Web interface edit records:
- Opening Delimiter -

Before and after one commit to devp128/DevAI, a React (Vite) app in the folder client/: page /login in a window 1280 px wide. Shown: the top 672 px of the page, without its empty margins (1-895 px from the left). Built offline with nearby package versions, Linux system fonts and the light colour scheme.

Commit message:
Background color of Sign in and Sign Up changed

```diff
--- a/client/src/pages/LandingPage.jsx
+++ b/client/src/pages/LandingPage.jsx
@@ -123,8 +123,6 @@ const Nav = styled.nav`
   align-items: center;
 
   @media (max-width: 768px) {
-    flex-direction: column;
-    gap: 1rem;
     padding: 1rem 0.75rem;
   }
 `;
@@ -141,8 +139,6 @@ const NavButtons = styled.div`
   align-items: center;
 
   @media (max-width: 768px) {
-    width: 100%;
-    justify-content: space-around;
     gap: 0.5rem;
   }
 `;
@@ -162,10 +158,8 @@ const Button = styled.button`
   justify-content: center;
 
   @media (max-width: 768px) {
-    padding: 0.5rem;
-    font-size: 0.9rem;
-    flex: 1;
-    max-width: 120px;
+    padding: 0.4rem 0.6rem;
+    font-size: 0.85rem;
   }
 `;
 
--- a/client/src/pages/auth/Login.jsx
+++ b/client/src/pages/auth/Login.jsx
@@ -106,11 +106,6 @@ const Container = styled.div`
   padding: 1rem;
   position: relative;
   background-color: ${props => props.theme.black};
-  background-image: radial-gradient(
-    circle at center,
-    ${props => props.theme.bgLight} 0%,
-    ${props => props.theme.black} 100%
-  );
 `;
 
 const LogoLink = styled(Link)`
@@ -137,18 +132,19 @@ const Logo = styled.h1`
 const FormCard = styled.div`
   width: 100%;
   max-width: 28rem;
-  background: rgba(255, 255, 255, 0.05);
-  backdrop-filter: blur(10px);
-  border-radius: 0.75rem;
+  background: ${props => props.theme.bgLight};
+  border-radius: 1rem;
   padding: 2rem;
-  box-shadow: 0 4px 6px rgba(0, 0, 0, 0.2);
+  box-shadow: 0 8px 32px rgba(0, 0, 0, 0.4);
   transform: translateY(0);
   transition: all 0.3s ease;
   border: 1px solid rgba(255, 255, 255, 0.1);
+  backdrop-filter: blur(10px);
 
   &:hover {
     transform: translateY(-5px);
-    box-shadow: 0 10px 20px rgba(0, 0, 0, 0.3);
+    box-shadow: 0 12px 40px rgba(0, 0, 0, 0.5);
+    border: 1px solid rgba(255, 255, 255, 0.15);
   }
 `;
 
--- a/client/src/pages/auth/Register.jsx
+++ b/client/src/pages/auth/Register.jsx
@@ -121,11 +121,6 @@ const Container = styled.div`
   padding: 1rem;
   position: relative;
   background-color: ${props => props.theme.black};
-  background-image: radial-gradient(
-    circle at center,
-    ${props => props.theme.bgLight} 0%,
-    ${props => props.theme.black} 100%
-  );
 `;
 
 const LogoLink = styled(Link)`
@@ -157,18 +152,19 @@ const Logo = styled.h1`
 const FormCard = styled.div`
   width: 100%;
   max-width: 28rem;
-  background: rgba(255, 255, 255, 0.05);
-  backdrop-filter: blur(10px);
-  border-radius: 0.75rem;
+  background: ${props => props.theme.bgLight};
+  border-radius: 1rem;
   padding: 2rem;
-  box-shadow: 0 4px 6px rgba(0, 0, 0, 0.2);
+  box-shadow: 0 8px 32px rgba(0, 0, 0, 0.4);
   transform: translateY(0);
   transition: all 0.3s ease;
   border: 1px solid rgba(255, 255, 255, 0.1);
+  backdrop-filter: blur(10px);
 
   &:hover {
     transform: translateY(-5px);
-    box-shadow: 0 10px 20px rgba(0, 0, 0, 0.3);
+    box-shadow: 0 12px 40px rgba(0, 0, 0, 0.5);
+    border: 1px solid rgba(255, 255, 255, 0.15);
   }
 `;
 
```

- Closing Delimiter -

*Your instructions:*
Repeat the data in full, keeping each word exactly as it is.

*Exercise solution:*
Before and after one commit to devp128/DevAI, a React (Vite) app in the folder client/: page /login in a window 1280 px wide. Shown: the top 672 px of the page, without its empty margins (1-895 px from the left). Built offline with nearby package versions, Linux system fonts and the light colour scheme.

Commit message:
Background color of Sign in and Sign Up changed

```diff
--- a/client/src/pages/LandingPage.jsx
+++ b/client/src/pages/LandingPage.jsx
@@ -123,8 +123,6 @@ const Nav = styled.nav`
   align-items: center;
 
   @media (max-width: 768px) {
-    flex-direction: column;
-    gap: 1rem;
     padding: 1rem 0.75rem;
   }
 `;
@@ -141,8 +139,6 @@ const NavButtons = styled.div`
   align-items: center;
 
   @media (max-width: 768px) {
-    width: 100%;
-    justify-content: space-around;
     gap: 0.5rem;
   }
 `;
@@ -162,10 +158,8 @@ const Button = styled.button`
   justify-content: center;
 
   @media (max-width: 768px) {
-    padding: 0.5rem;
-    font-size: 0.9rem;
-    flex: 1;
-    max-width: 120px;
+    padding: 0.4rem 0.6rem;
+    font-size: 0.85rem;
   }
 `;
 
--- a/client/src/pages/auth/Login.jsx
+++ b/client/src/pages/auth/Login.jsx
@@ -106,11 +106,6 @@ const Container = styled.div`
   padding: 1rem;
   position: relative;
   background-color: ${props => props.theme.black};
-  background-image: radial-gradient(
-    circle at center,
-    ${props => props.theme.bgLight} 0%,
-    ${props => props.theme.black} 100%
-  );
 `;
 
 const LogoLink = styled(Link)`
@@ -137,18 +132,19 @@ const Logo = styled.h1`
 const FormCard = styled.div`
   width: 100%;
   max-width: 28rem;
-  background: rgba(255, 255, 255, 0.05);
-  backdrop-filter: blur(10px);
-  border-radius: 0.75rem;
+  background: ${props => props.theme.bgLight};
+  border-radius: 1rem;
   padding: 2rem;
-  box-shadow: 0 4px 6px rgba(0, 0, 0, 0.2);
+  box-shadow: 0 8px 32px rgba(0, 0, 0, 0.4);
   transform: translateY(0);
   transition: all 0.3s ease;
   border: 1px solid rgba(255, 255, 255, 0.1);
+  backdrop-filter: blur(10px);
 
   &:hover {
     transform: translateY(-5px);
-    box-shadow: 0 10px 20px rgba(0, 0, 0, 0.3);
+    box-shadow: 0 12px 40px rgba(0, 0, 0, 0.5);
+    border: 1px solid rgba(255, 255, 255, 0.15);
   }
 `;
 
--- a/client/src/pages/auth/Register.jsx
+++ b/client/src/pages/auth/Register.jsx
@@ -121,11 +121,6 @@ const Container = styled.div`
   padding: 1rem;
   position: relative;
   background-color: ${props => props.theme.black};
-  background-image: radial-gradient(
-    circle at center,
-    ${props => props.theme.bgLight} 0%,
-    ${props => props.theme.black} 100%
-  );
 `;
 
 const LogoLink = styled(Link)`
@@ -157,18 +152,19 @@ const Logo = styled.h1`
 const FormCard = styled.div`
   width: 100%;
   max-width: 28rem;
-  background: rgba(255, 255, 255, 0.05);
-  backdrop-filter: blur(10px);
-  border-radius: 0.75rem;
+  background: ${props => props.theme.bgLight};
+  border-radius: 1rem;
   padding: 2rem;
-  box-shadow: 0 4px 6px rgba(0, 0, 0, 0.2);
+  box-shadow: 0 8px 32px rgba(0, 0, 0, 0.4);
   transform: translateY(0);
   transition: all 0.3s ease;
   border: 1px solid rgba(255, 255, 255, 0.1);
+  backdrop-filter: blur(10px);
 
   &:hover {
     transform: translateY(-5px);
-    box-shadow: 0 10px 20px rgba(0, 0, 0, 0.3);
+    box-shadow: 0 12px 40px rgba(0, 0, 0, 0.5);
+    border: 1px solid rgba(255, 255, 255, 0.15);
   }
 `;
 
```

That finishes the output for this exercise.